*** Begin section ***

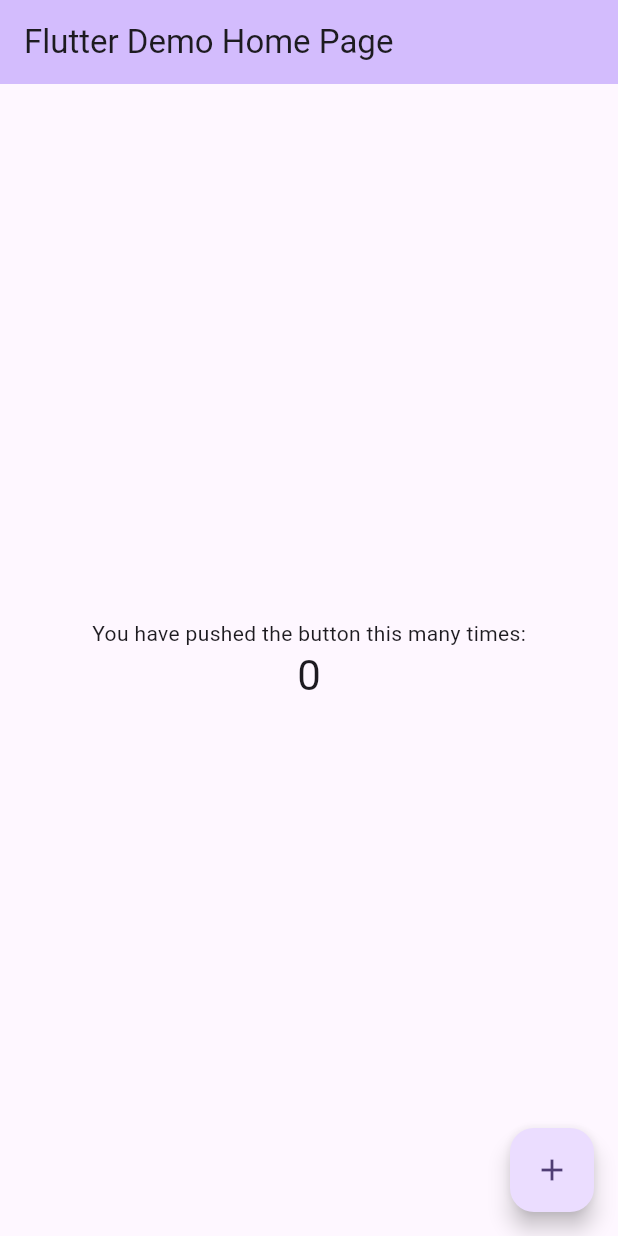
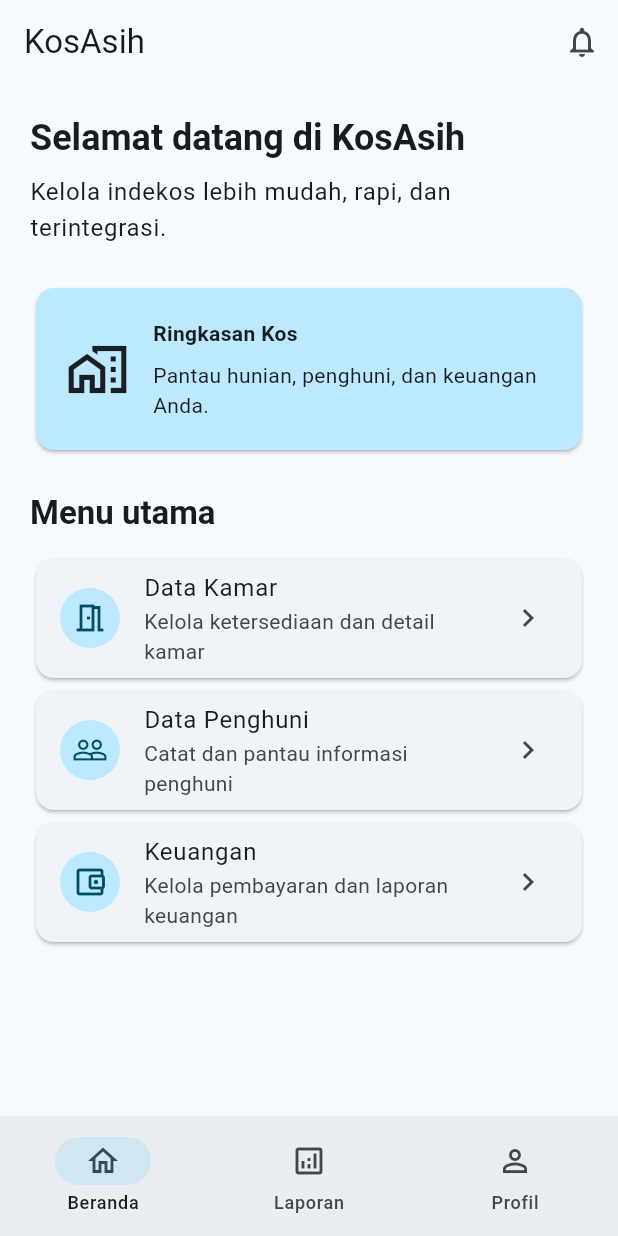
Before and after one commit to Maulanagading/kostasih-mobile, a Flutter app: the screen it shows after launch, on a phone screen of 412 x 824 dp. Run offline on Flutter 3.47's test engine with Material 3 defaults, Android fonts, the phone set to English and light mode, and no system bars.

Commit message:
feat: prepare KosAsih mobile project

```diff
--- a/lib/main.dart
+++ b/lib/main.dart
@@ -1,122 +1,148 @@
 import 'package:flutter/material.dart';
 
 void main() {
-  runApp(const MyApp());
+  runApp(const KosAsihApp());
 }
 
-class MyApp extends StatelessWidget {
-  const MyApp({super.key});
+class KosAsihApp extends StatelessWidget {
+  const KosAsihApp({super.key});
 
-  // This widget is the root of your application.
   @override
   Widget build(BuildContext context) {
     return MaterialApp(
-      title: 'Flutter Demo',
+      title: 'KosAsih',
       theme: ThemeData(
-        // This is the theme of your application.
-        //
-        // TRY THIS: Try running your application with "flutter run". You'll see
-        // the application has a purple toolbar. Then, without quitting the app,
-        // try changing the seedColor in the colorScheme below to Colors.green
-        // and then invoke "hot reload" (save your changes or press the "hot
-        // reload" button in a Flutter-supported IDE, or press "r" if you used
-        // the command line to start the app).
-        //
-        // Notice that the counter didn't reset back to zero; the application
-        // state is not lost during the reload. To reset the state, use hot
-        // restart instead.
-        //
-        // This works for code too, not just values: Most code changes can be
-        // tested with just a hot reload.
-        colorScheme: .fromSeed(seedColor: Colors.deepPurple),
+        colorScheme: ColorScheme.fromSeed(
+          seedColor: const Color(0xFF176B87),
+          brightness: Brightness.light,
+        ),
+        useMaterial3: true,
       ),
-      home: const MyHomePage(title: 'Flutter Demo Home Page'),
+      home: const KosAsihHomePage(),
     );
   }
 }
 
-class MyHomePage extends StatefulWidget {
-  const MyHomePage({super.key, required this.title});
-
-  // This widget is the home page of your application. It is stateful, meaning
-  // that it has a State object (defined below) that contains fields that affect
-  // how it looks.
-
-  // This class is the configuration for the state. It holds the values (in this
-  // case the title) provided by the parent (in this case the App widget) and
-  // used by the build method of the State. Fields in a Widget subclass are
-  // always marked "final".
-
-  final String title;
-
-  @override
-  State<MyHomePage> createState() => _MyHomePageState();
-}
-
-class _MyHomePageState extends State<MyHomePage> {
-  int _counter = 0;
-
-  void _incrementCounter() {
-    setState(() {
-      // This call to setState tells the Flutter framework that something has
-      // changed in this State, which causes it to rerun the build method below
-      // so that the display can reflect the updated values. If we changed
-      // _counter without calling setState(), then the build method would not be
-      // called again, and so nothing would appear to happen.
-      _counter++;
-    });
-  }
+class KosAsihHomePage extends StatelessWidget {
+  const KosAsihHomePage({super.key});
 
   @override
   Widget build(BuildContext context) {
-    // This method is rerun every time setState is called, for instance as done
-    // by the _incrementCounter method above.
-    //
-    // The Flutter framework has been optimized to make rerunning build methods
-    // fast, so that you can just rebuild anything that needs updating rather
-    // than having to individually change instances of widgets.
     return Scaffold(
       appBar: AppBar(
-        // TRY THIS: Try changing the color here to a specific color (to
-        // Colors.amber, perhaps?) and trigger a hot reload to see the AppBar
-        // change color while the other colors stay the same.
-        backgroundColor: Theme.of(context).colorScheme.inversePrimary,
-        // Here we take the value from the MyHomePage object that was created by
-        // the App.build method, and use it to set our appbar title.
-        title: Text(widget.title),
+        title: const Text('KosAsih'),
+        actions: [
+          IconButton(
+            onPressed: () {},
+            tooltip: 'Notifikasi',
+            icon: const Icon(Icons.notifications_none),
+          ),
+        ],
       ),
-      body: Center(
-        // Center is a layout widget. It takes a single child and positions it
-        // in the middle of the parent.
-        child: Column(
-          // Column is also a layout widget. It takes a list of children and
-          // arranges them vertically. By default, it sizes itself to fit its
-          // children horizontally, and tries to be as tall as its parent.
-          //
-          // Column has various properties to control how it sizes itself and
-          // how it positions its children. Here we use mainAxisAlignment to
-          // center the children vertically; the main axis here is the vertical
-          // axis because Columns are vertical (the cross axis would be
-          // horizontal).
-          //
-          // TRY THIS: Invoke "debug painting" (choose the "Toggle Debug Paint"
-          // action in the IDE, or press "p" in the console), to see the
-          // wireframe for each widget.
-          mainAxisAlignment: .center,
-          children: [
-            const Text('You have pushed the button this many times:'),
-            Text(
-              '$_counter',
-              style: Theme.of(context).textTheme.headlineMedium,
+      body: ListView(
+        padding: const EdgeInsets.all(20),
+        children: [
+          Text(
+            'Selamat datang di KosAsih',
+            style: Theme.of(context).textTheme.headlineSmall
+                ?.copyWith(fontWeight: FontWeight.bold),
+          ),
+          const SizedBox(height: 8),
+          Text(
+            'Kelola indekos lebih mudah, rapi, dan terintegrasi.',
+            style: Theme.of(context).textTheme.bodyLarge,
+          ),
+          const SizedBox(height: 24),
+          Card(
+            color: Theme.of(context).colorScheme.primaryContainer,
+            child: const Padding(
+              padding: EdgeInsets.all(20),
+              child: Row(
+                children: [
+                  Icon(Icons.home_work_outlined, size: 42),
+                  SizedBox(width: 16),
+                  Expanded(
+                    child: Column(
+                      crossAxisAlignment: CrossAxisAlignment.start,
+                      children: [
+                        Text(
+                          'Ringkasan Kos',
+                          style: TextStyle(fontWeight: FontWeight.bold),
+                        ),
+                        SizedBox(height: 8),
+                        Text('Pantau hunian, penghuni, dan keuangan Anda.'),
+                      ],
+                    ),
+                  ),
+                ],
+              ),
             ),
-          ],
-        ),
+          ),
+          const SizedBox(height: 24),
+          Text(
+            'Menu utama',
+            style: Theme.of(context).textTheme.titleLarge
+                ?.copyWith(fontWeight: FontWeight.bold),
+          ),
+          const SizedBox(height: 12),
+          const _FeatureTile(
+            icon: Icons.meeting_room_outlined,
+            title: 'Data Kamar',
+            subtitle: 'Kelola ketersediaan dan detail kamar',
+          ),
+          const _FeatureTile(
+            icon: Icons.people_outline,
+            title: 'Data Penghuni',
+            subtitle: 'Catat dan pantau informasi penghuni',
+          ),
+          const _FeatureTile(
+            icon: Icons.account_balance_wallet_outlined,
+            title: 'Keuangan',
+            subtitle: 'Kelola pembayaran dan laporan keuangan',
+          ),
+        ],
       ),
-      floatingActionButton: FloatingActionButton(
-        onPressed: _incrementCounter,
-        tooltip: 'Increment',
-        child: const Icon(Icons.add),
+      bottomNavigationBar: NavigationBar(
+        selectedIndex: 0,
+        destinations: const [
+          NavigationDestination(
+            icon: Icon(Icons.home_outlined),
+            label: 'Beranda',
+          ),
+          NavigationDestination(
+            icon: Icon(Icons.analytics_outlined),
+            label: 'Laporan',
+          ),
+          NavigationDestination(
+            icon: Icon(Icons.person_outline),
+            label: 'Profil',
+          ),
+        ],
       ),
     );
   }
 }
+
+class _FeatureTile extends StatelessWidget {
+  const _FeatureTile({
+    required this.icon,
+    required this.title,
+    required this.subtitle,
+  });
+
+  final IconData icon;
+  final String title;
+  final String subtitle;
+
+  @override
+  Widget build(BuildContext context) {
+    return Card(
+      child: ListTile(
+        leading: CircleAvatar(child: Icon(icon)),
+        title: Text(title),
+        subtitle: Text(subtitle),
+        trailing: const Icon(Icons.chevron_right),
+      ),
+    );
+  }
+}
--- a/pubspec.yaml
+++ b/pubspec.yaml
@@ -1,5 +1,5 @@
 name: kostasih_mobile
-description: "A new Flutter project."
+description: "Aplikasi manajemen operasional dan keuangan indekos berbasis mobile."
 # The following line prevents the package from being accidentally published to
 # pub.dev using `flutter pub publish`. This is preferred for private packages.
 publish_to: 'none' # Remove this line if you wish to publish to pub.dev
```
Also changed, not shown: 2 other files.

*** End section ***

Instructions for the task: Locate the word "StatelessWidget" in the entries, and copy every line where it is found.

Task solution:
-class MyApp extends StatelessWidget {
+class KosAsihApp extends StatelessWidget {
+class KosAsihHomePage extends StatelessWidget {
+class _FeatureTile extends StatelessWidget {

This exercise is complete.